I have heard in the past that Oregon State has a seed bank, which is capable of reserving a source for native genetic material apart from GMO crops. Is Oregon State going to also preserve the genetic material of the native Salmon, so that if the GMO Salmon does contaminate the native runs, something may be done in the future to correct this?
I spoke with several salmon experts and this is what I heard:
- The GMO salmon that made the news is farmed Atlantic salmon, it is not Pacific salmon. These are a different species and they don't interbreed. At present any GMO salmon would be coming (dead already) from the eastern coast of Canada.
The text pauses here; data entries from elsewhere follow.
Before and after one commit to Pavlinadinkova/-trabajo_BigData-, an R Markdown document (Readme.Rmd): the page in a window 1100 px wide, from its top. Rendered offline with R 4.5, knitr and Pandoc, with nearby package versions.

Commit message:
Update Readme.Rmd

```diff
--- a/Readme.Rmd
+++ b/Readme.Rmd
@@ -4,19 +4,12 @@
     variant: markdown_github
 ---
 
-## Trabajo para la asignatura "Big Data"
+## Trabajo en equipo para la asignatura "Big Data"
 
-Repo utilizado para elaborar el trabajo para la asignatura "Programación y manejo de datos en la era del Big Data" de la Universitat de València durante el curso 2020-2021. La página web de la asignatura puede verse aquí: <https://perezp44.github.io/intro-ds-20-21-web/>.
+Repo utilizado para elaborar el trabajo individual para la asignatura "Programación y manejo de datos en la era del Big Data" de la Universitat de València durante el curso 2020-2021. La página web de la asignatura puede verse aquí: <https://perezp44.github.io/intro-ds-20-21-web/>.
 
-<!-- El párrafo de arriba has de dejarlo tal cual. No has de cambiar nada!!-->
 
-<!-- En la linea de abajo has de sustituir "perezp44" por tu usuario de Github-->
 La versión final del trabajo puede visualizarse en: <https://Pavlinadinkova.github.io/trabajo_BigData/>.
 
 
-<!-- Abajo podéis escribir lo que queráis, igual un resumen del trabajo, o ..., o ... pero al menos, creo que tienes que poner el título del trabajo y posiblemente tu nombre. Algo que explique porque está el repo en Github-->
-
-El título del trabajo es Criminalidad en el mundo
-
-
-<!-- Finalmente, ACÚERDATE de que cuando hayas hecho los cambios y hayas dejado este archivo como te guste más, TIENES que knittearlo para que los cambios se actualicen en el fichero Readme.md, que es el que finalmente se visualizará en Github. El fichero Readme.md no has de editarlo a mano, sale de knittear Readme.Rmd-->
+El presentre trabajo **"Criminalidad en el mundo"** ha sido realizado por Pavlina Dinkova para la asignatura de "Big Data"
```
- Because of this, the risk of escapees interbreeding with our native salmon are zero. The Oregon Dept. of Fish and Wildlife (ODFW) will not authorize the import of live fish.
- Nobody is proposing GMO ventures in western Canada with GMO fish and most if not all Atlantic salmon farming involves sterile triploid fish.
ODFW takes the potential threat of GMO salmon (and any non-native stocks for that matter) to native stocks very seriously, both in relationship to US and Canadian waters on the west coast. In the foreseeable future, climate change is likely to be a bigger driver on this front relative to anything else.
There have been attempts in the legislature to ban the production of GMO salmon in Oregon but none have passed to date. From ODFW's perspective this is not really necessary as the constraints on private fish farming for salmon already pose significant hurdles and are in practice a safe barrier against unsafe salmon farming.